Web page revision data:
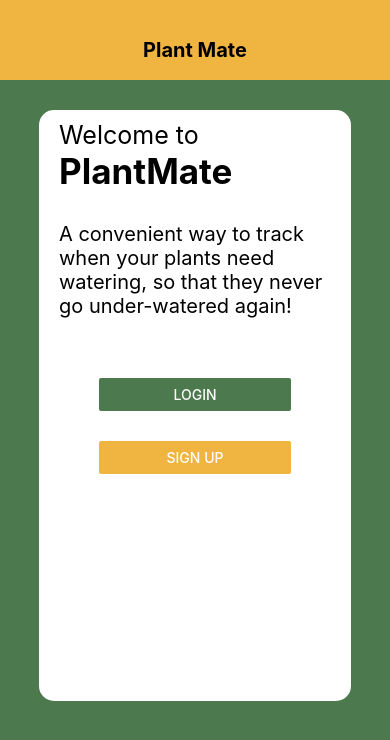
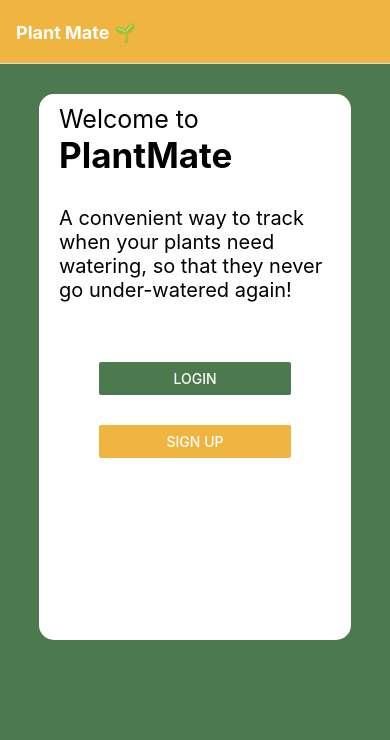
Before and after one commit to Dan-Sutton/plantmate, a React Native app: screen /Home in a window 390 px wide. Shown: the top 740 px of the page. Built offline with nearby package versions, Linux system fonts and the light colour scheme.

Commit message:
params passed to feed and updated nav

```diff
--- a/App.js
+++ b/App.js
@@ -1,94 +1,31 @@
 import { StyleSheet, Button, View, Text } from "react-native";
+import { NavigationContainer } from "@react-navigation/native";
+import { createNativeStackNavigator } from "@react-navigation/native-stack";
+import Home from "./app/screens/Home";
+import Feed from "./app/screens/Feed";
+
+const Stack = createNativeStackNavigator();
 
 export default function App() {
   return (
-    <View style={styles.container}>
-      <View style={styles.nav}>
-        <Text style={styles.navText}>Plant Mate</Text>
-      </View>
-
-      {/* welcome content */}
-      <View style={styles.content}>
-        {/* Title card */}
-        <View style={styles.textcontainer}>
-          <Text style={styles.welcome}>Welcome to</Text>
-          <Text style={styles.title}>PlantMate</Text>
-        </View>
-        {/* Text Body */}
-        <View>
-          <Text style={styles.text}>
-            A convenient way to track when your plants need watering, so that
-            they never go under-watered again!
-          </Text>
-        </View>
-
-        <View style={styles.buttons}>
-          <View style={styles.login}>
-            <Button
-              title="Login"
-              color="#4D794E"
-              onPress={() => alert("You Clicked Login")}
-            />
-          </View>
-
-          <Button
-            title="Sign Up"
-            color="#F0B440"
-            onPress={() => alert("You Clicked Login")}
-          />
-        </View>
-      </View>
-    </View>
+    <NavigationContainer>
+      <Stack.Navigator initialRouteName="Home">
+        <Stack.Screen
+          name="Home"
+          component={Home}
+          options={{
+            title: "Plant Mate 🌱",
+            headerStyle: {
+              backgroundColor: "#F0B440",
+            },
+            headerTintColor: "#fff",
+            headerTitleStyle: {
+              fontWeight: "bold",
+            },
+          }}
+        />
+        <Stack.Screen name="Feed" component={Feed} />
+      </Stack.Navigator>
+    </NavigationContainer>
   );
 }
-
-const styles = StyleSheet.create({
-  container: {
-    flex: 1,
-    backgroundColor: "#4D794E",
-    alignItems: "center",
-  },
-  nav: {
-    backgroundColor: "#F0B440",
-    width: "100%",
-    height: 80,
-    justifyContent: "center",
-    alignItems: "center",
-  },
-  navText: {
-    paddingTop: 20,
-    fontSize: 20,
-    fontWeight: "bold",
-  },
-  content: {
-    marginTop: 30,
-    width: "80%",
-    height: "70%",
-    backgroundColor: "white",
-    borderRadius: 15,
-  },
-  textcontainer: {
-    marginTop: 10,
-    paddingHorizontal: 20,
-  },
-  welcome: {
-    fontSize: 25,
-  },
-  title: {
-    fontSize: 35,
-    fontWeight: "bold",
-  },
-  text: {
-    fontSize: 20,
-    marginTop: 30,
-    paddingHorizontal: 20,
-  },
-  buttons: {
-    marginTop: 60,
-    paddingHorizontal: 60,
-    height: 150,
-  },
-  login: {
-    marginBottom: 30,
-  },
-});
--- /dev/null
+++ b/app/screens/Feed.js
@@ -0,0 +1,12 @@
+import { StyleSheet, Button, View, Text } from "react-native";
+
+function Feed({route}) {
+  const { text } = route.params;
+  return (
+    <View>
+      <Text>{text}</Text>
+    </View>
+  );
+}
+
+export default Feed;
--- /dev/null
+++ b/app/screens/Home.js
@@ -0,0 +1,86 @@
+import { StyleSheet, Button, View, Text } from "react-native";
+
+export default function Home({ navigation }) {
+  return (
+    <View style={styles.container}>
+
+      {/* welcome content */}
+      <View style={styles.content}>
+        {/* Title card */}
+        <View style={styles.textcontainer}>
+          <Text style={styles.welcome}>Welcome to</Text>
+          <Text style={styles.title}>PlantMate</Text>
+        </View>
+        {/* Text Body */}
+        <View>
+          <Text style={styles.text}>
+            A convenient way to track when your plants need watering, so that
+            they never go under-watered again!
+          </Text>
+        </View>
+
+        <View style={styles.buttons}>
+          <View style={styles.login}>
+            <Button
+              title="Login"
+              color="#4D794E"
+              onPress={() => {
+                navigation.navigate("Feed", { text: 'this is a test!' });
+              }}
+            />
+          </View>
+
+          <Button
+            title="Sign Up"
+            color="#F0B440"
+            onPress={() => alert("You Clicked Login")}
+          />
+        </View>
+      </View>
+    </View>
+  );
+}
+
+const styles = StyleSheet.create({
+  container: {
+    flex: 1,
+    backgroundColor: "#4D794E",
+    alignItems: "center",
+  },
+  navText: {
+    paddingTop: 20,
+    fontSize: 20,
+    fontWeight: "bold",
+  },
+  content: {
+    marginTop: 30,
+    width: "80%",
+    height: "70%",
+    backgroundColor: "white",
+    borderRadius: 15,
+  },
+  textcontainer: {
+    marginTop: 10,
+    paddingHorizontal: 20,
+  },
+  welcome: {
+    fontSize: 25,
+  },
+  title: {
+    fontSize: 35,
+    fontWeight: "bold",
+  },
+  text: {
+    fontSize: 20,
+    marginTop: 30,
+    paddingHorizontal: 20,
+  },
+  buttons: {
+    marginTop: 60,
+    paddingHorizontal: 60,
+    height: 150,
+  },
+  login: {
+    marginBottom: 30,
+  },
+});
--- a/package.json
+++ b/package.json
@@ -10,11 +10,15 @@
     "eject": "expo eject"
   },
   "dependencies": {
+    "@react-navigation/native": "^6.0.8",
+    "@react-navigation/native-stack": "^6.5.2",
     "expo": "~44.0.0",
     "expo-status-bar": "~1.2.0",
     "react": "17.0.1",
     "react-dom": "17.0.1",
     "react-native": "0.64.3",
+    "react-native-safe-area-context": "3.3.2",
+    "react-native-screens": "~3.10.1",
     "react-native-web": "0.17.1"
   },
   "devDependencies": {
```
Also changed, not shown: 1 other file (tests, documents, lock files or other folders).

* About this exercise:
A faithful copy of the data is required: each word kept, each picture omitted.

* Exercise response:
Before and after one commit to Dan-Sutton/plantmate, a React Native app: screen /Home in a window 390 px wide. Shown: the top 740 px of the page. Built offline with nearby package versions, Linux system fonts and the light colour scheme.

Commit message:
params passed to feed and updated nav

```diff
--- a/App.js
+++ b/App.js
@@ -1,94 +1,31 @@
 import { StyleSheet, Button, View, Text } from "react-native";
+import { NavigationContainer } from "@react-navigation/native";
+import { createNativeStackNavigator } from "@react-navigation/native-stack";
+import Home from "./app/screens/Home";
+import Feed from "./app/screens/Feed";
+
+const Stack = createNativeStackNavigator();
 
 export default function App() {
   return (
-    <View style={styles.container}>
-      <View style={styles.nav}>
-        <Text style={styles.navText}>Plant Mate</Text>
-      </View>
-
-      {/* welcome content */}
-      <View style={styles.content}>
-        {/* Title card */}
-        <View style={styles.textcontainer}>
-          <Text style={styles.welcome}>Welcome to</Text>
-          <Text style={styles.title}>PlantMate</Text>
-        </View>
-        {/* Text Body */}
-        <View>
-          <Text style={styles.text}>
-            A convenient way to track when your plants need watering, so that
-            they never go under-watered again!
-          </Text>
-        </View>
-
-        <View style={styles.buttons}>
-          <View style={styles.login}>
-            <Button
-              title="Login"
-              color="#4D794E"
-              onPress={() => alert("You Clicked Login")}
-            />
-          </View>
-
-          <Button
-            title="Sign Up"
-            color="#F0B440"
-            onPress={() => alert("You Clicked Login")}
-          />
-        </View>
-      </View>
-    </View>
+    <NavigationContainer>
+      <Stack.Navigator initialRouteName="Home">
+        <Stack.Screen
+          name="Home"
+          component={Home}
+          options={{
+            title: "Plant Mate 🌱",
+            headerStyle: {
+              backgroundColor: "#F0B440",
+            },
+            headerTintColor: "#fff",
+            headerTitleStyle: {
+              fontWeight: "bold",
+            },
+          }}
+        />
+        <Stack.Screen name="Feed" component={Feed} />
+      </Stack.Navigator>
+    </NavigationContainer>
   );
 }
-
-const styles = StyleSheet.create({
-  container: {
-    flex: 1,
-    backgroundColor: "#4D794E",
-    alignItems: "center",
-  },
-  nav: {
-    backgroundColor: "#F0B440",
-    width: "100%",
-    height: 80,
-    justifyContent: "center",
-    alignItems: "center",
-  },
-  navText: {
-    paddingTop: 20,
-    fontSize: 20,
-    fontWeight: "bold",
-  },
-  content: {
-    marginTop: 30,
-    width: "80%",
-    height: "70%",
-    backgroundColor: "white",
-    borderRadius: 15,
-  },
-  textcontainer: {
-    marginTop: 10,
-    paddingHorizontal: 20,
-  },
-  welcome: {
-    fontSize: 25,
-  },
-  title: {
-    fontSize: 35,
-    fontWeight: "bold",
-  },
-  text: {
-    fontSize: 20,
-    marginTop: 30,
-    paddingHorizontal: 20,
-  },
-  buttons: {
-    marginTop: 60,
-    paddingHorizontal: 60,
-    height: 150,
-  },
-  login: {
-    marginBottom: 30,
-  },
-});
--- /dev/null
+++ b/app/screens/Feed.js
@@ -0,0 +1,12 @@
+import { StyleSheet, Button, View, Text } from "react-native";
+
+function Feed({route}) {
+  const { text } = route.params;
+  return (
+    <View>
+      <Text>{text}</Text>
+    </View>
+  );
+}
+
+export default Feed;
--- /dev/null
+++ b/app/screens/Home.js
@@ -0,0 +1,86 @@
+import { StyleSheet, Button, View, Text } from "react-native";
+
+export default function Home({ navigation }) {
+  return (
+    <View style={styles.container}>
+
+      {/* welcome content */}
+      <View style={styles.content}>
+        {/* Title card */}
+        <View style={styles.textcontainer}>
+          <Text style={styles.welcome}>Welcome to</Text>
+          <Text style={styles.title}>PlantMate</Text>
+        </View>
+        {/* Text Body */}
+        <View>
+          <Text style={styles.text}>
+            A convenient way to track when your plants need watering, so that
+            they never go under-watered again!
+          </Text>
+        </View>
+
+        <View style={styles.buttons}>
+          <View style={styles.login}>
+            <Button
+              title="Login"
+              color="#4D794E"
+              onPress={() => {
+                navigation.navigate("Feed", { text: 'this is a test!' });
+              }}
+            />
+          </View>
+
+          <Button
+            title="Sign Up"
+            color="#F0B440"
+            onPress={() => alert("You Clicked Login")}
+          />
+        </View>
+      </View>
+    </View>
+  );
+}
+
+const styles = StyleSheet.create({
+  container: {
+    flex: 1,
+    backgroundColor: "#4D794E",
+    alignItems: "center",
+  },
+  navText: {
+    paddingTop: 20,
+    fontSize: 20,
+    fontWeight: "bold",
+  },
+  content: {
+    marginTop: 30,
+    width: "80%",
+    height: "70%",
+    backgroundColor: "white",
+    borderRadius: 15,
+  },
+  textcontainer: {
+    marginTop: 10,
+    paddingHorizontal: 20,
+  },
+  welcome: {
+    fontSize: 25,
+  },
+  title: {
+    fontSize: 35,
+    fontWeight: "bold",
+  },
+  text: {
+    fontSize: 20,
+    marginTop: 30,
+    paddingHorizontal: 20,
+  },
+  buttons: {
+    marginTop: 60,
+    paddingHorizontal: 60,
+    height: 150,
+  },
+  login: {
+    marginBottom: 30,
+  },
+});
--- a/package.json
+++ b/package.json
@@ -10,11 +10,15 @@
     "eject": "expo eject"
   },
   "dependencies": {
+    "@react-navigation/native": "^6.0.8",
+    "@react-navigation/native-stack": "^6.5.2",
     "expo": "~44.0.0",
     "expo-status-bar": "~1.2.0",
     "react": "17.0.1",
     "react-dom": "17.0.1",
     "react-native": "0.64.3",
+    "react-native-safe-area-context": "3.3.2",
+    "react-native-screens": "~3.10.1",
     "react-native-web": "0.17.1"
   },
   "devDependencies": {
```
Also changed, not shown: 1 other file (tests, documents, lock files or other folders).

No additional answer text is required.